'''
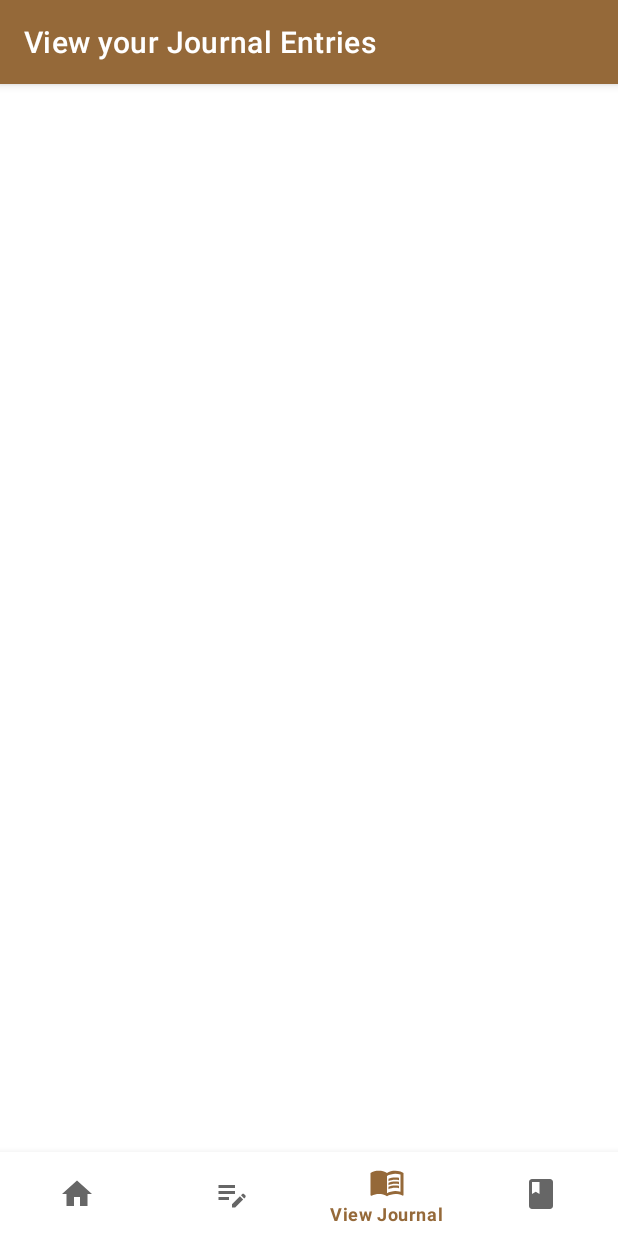
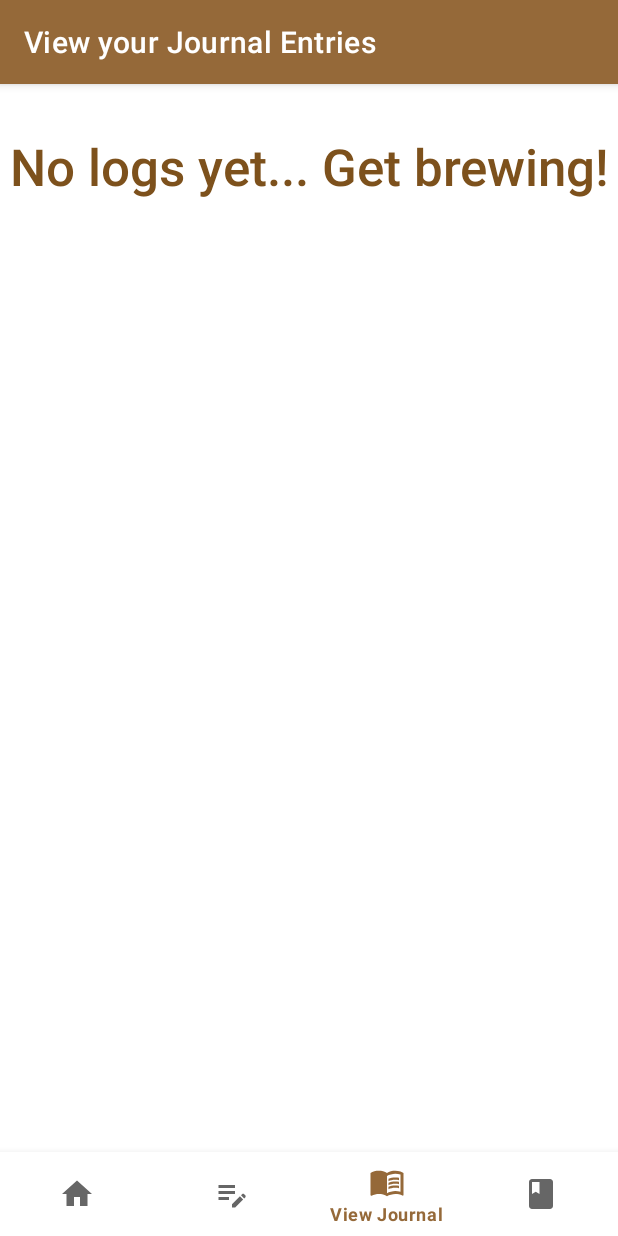
Before and after one commit to limepixl/CoffeeJournal_196068, an Android app: the ViewJournalEntriesFragment screen opened through its navigation route, on a phone screen of 412 x 824 dp. Run offline under Robolectric (Android 15) with nearby library versions, the phone set to English and light mode, and no system bars; our stand-ins replace Room's generated code, navigation-ui.

Commit message:
Added header to journal entries recycler view

```diff
--- a/app/build.gradle
+++ b/app/build.gradle
@@ -45,6 +45,7 @@ dependencies {
     implementation 'androidx.core:core-ktx:1.9.0'
     implementation 'androidx.navigation:navigation-fragment-ktx:2.5.3'
     implementation 'androidx.navigation:navigation-ui-ktx:2.5.3'
+    implementation "androidx.recyclerview:recyclerview:1.3.0"
     testImplementation 'junit:junit:4.13.2'
     androidTestImplementation 'androidx.test.ext:junit:1.1.5'
     androidTestImplementation 'androidx.test.espresso:espresso-core:3.5.1'
--- a/app/src/main/java/mk/ukim/finki/coffeejournal/adapters/JournalEntriesAdapter.kt
+++ b/app/src/main/java/mk/ukim/finki/coffeejournal/adapters/JournalEntriesAdapter.kt
@@ -71,6 +71,37 @@ class JournalEntriesAdapter(private val dataSet: List<JournalEntry> = ArrayList(
                 holder.ivPhoto.visibility = View.VISIBLE
             }
         }
-
     }
 }
+
+class JournalEntriesHeader(private val dataSet: List<JournalEntry> = ArrayList()): RecyclerView.Adapter<JournalEntriesHeader.HeaderViewHolder>() {
+    class HeaderViewHolder(view: View) : RecyclerView.ViewHolder(view) {
+        val tvNumEntries: TextView
+
+        init {
+            tvNumEntries = view.findViewById(R.id.tvNumEntries)
+        }
+    }
+
+    override fun onCreateViewHolder(parent: ViewGroup, viewType: Int): HeaderViewHolder {
+        val view = LayoutInflater.from(parent.context)
+            .inflate(R.layout.journal_entries_header, parent, false)
+
+        return HeaderViewHolder(view)
+    }
+
+    @SuppressLint("SetTextI18n")
+    override fun onBindViewHolder(holder: HeaderViewHolder, position: Int) {
+        val string: String = when (dataSet.size) {
+            0 -> "No logs yet... Get brewing!"
+            1 -> "You've logged a single cup. Nice!"
+            else -> "You've logged ${dataSet.size} cups of coffee!"
+        }
+
+        holder.tvNumEntries.text = string
+    }
+
+    override fun getItemCount(): Int {
+        return 1
+    }
+}
--- a/app/src/main/java/mk/ukim/finki/coffeejournal/fragments/ViewJournalEntriesFragment.kt
+++ b/app/src/main/java/mk/ukim/finki/coffeejournal/fragments/ViewJournalEntriesFragment.kt
@@ -6,9 +6,11 @@ import android.view.View
 import android.view.ViewGroup
 import androidx.fragment.app.Fragment
 import androidx.lifecycle.LiveData
+import androidx.recyclerview.widget.ConcatAdapter
 import androidx.recyclerview.widget.RecyclerView
 import mk.ukim.finki.coffeejournal.R
 import mk.ukim.finki.coffeejournal.adapters.JournalEntriesAdapter
+import mk.ukim.finki.coffeejournal.adapters.JournalEntriesHeader
 import mk.ukim.finki.coffeejournal.room.model.JournalEntry
 import mk.ukim.finki.coffeejournal.viewmodels.JournalViewModel
 import mk.ukim.finki.coffeejournal.viewmodels.JournalViewModelFactory
@@ -30,12 +32,18 @@ class ViewJournalEntriesFragment : Fragment() {
         // Inflate the layout for this fragment
         val view = inflater.inflate(R.layout.fragment_view_journal_entries, container, false)
 
+        var headerAdapter = JournalEntriesHeader()
+        var recyclerViewAdapter = JournalEntriesAdapter()
+        val concatAdapter = ConcatAdapter(headerAdapter, recyclerViewAdapter)
+
         rvJournalCards = view.findViewById(R.id.rvJournalCards)
-        rvJournalCards.adapter = JournalEntriesAdapter()
+        rvJournalCards.adapter = concatAdapter
 
         journalEntries = journalViewModel.getJournalEntriesLiveData()
         journalEntries.observe(viewLifecycleOwner) { newValues ->
-            rvJournalCards.adapter = JournalEntriesAdapter(newValues)
+            headerAdapter = JournalEntriesHeader(newValues)
+            recyclerViewAdapter = JournalEntriesAdapter(newValues)
+            rvJournalCards.adapter = ConcatAdapter(headerAdapter, recyclerViewAdapter)
         }
 
         return view
--- a/app/src/main/res/layout/fragment_view_journal_entries.xml
+++ b/app/src/main/res/layout/fragment_view_journal_entries.xml
@@ -9,8 +9,11 @@
     <androidx.recyclerview.widget.RecyclerView
         android:id="@+id/rvJournalCards"
         android:layout_width="match_parent"
-        android:layout_height="match_parent"
+        android:layout_height="0dp"
         app:layoutManager="androidx.recyclerview.widget.LinearLayoutManager"
-        />
+        app:layout_constraintBottom_toBottomOf="parent"
+        app:layout_constraintLeft_toLeftOf="parent"
+        app:layout_constraintRight_toRightOf="parent"
+        app:layout_constraintTop_toTopOf="parent" />
 
 </androidx.constraintlayout.widget.ConstraintLayout>
--- /dev/null
+++ b/app/src/main/res/layout/journal_entries_header.xml
@@ -0,0 +1,20 @@
+<?xml version="1.0" encoding="utf-8"?>
+<androidx.constraintlayout.widget.ConstraintLayout xmlns:android="http://schemas.android.com/apk/res/android"
+    xmlns:app="http://schemas.android.com/apk/res-auto"
+    android:layout_width="match_parent"
+    android:layout_height="wrap_content">
+
+    <TextView
+        android:id="@+id/tvNumEntries"
+        android:layout_width="match_parent"
+        android:layout_height="wrap_content"
+        android:layout_marginTop="32dp"
+        android:fontFamily="sans-serif-medium"
+        android:text="@string/journal_entries_header"
+        android:textAlignment="center"
+        android:textColor="@color/brown_500"
+        android:textSize="34sp"
+        app:layout_constraintEnd_toEndOf="parent"
+        app:layout_constraintStart_toStartOf="parent"
+        app:layout_constraintTop_toTopOf="parent" />
+</androidx.constraintlayout.widget.ConstraintLayout>
--- a/app/src/main/res/values/strings.xml
+++ b/app/src/main/res/values/strings.xml
@@ -15,4 +15,5 @@
     <string name="home_title_text">Coffee Journal</string>
     <string name="home_background">Home background image depicting coffee beans</string>
     <string name="home_intro_text">Log your brews…\n\t\tReflect on past entries…\n\t\t\t\tFind your perfect cup…</string>
+    <string name="journal_entries_header">You\'ve logged X cups!</string>
 </resources>
```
'''
* _Work to be completed_: For every line of the data above that contains "logged", copy that line.

* _The answer_:
+            1 -> "You've logged a single cup. Nice!"
+            else -> "You've logged ${dataSet.size} cups of coffee!"
+    <string name="journal_entries_header">You\'ve logged X cups!</string>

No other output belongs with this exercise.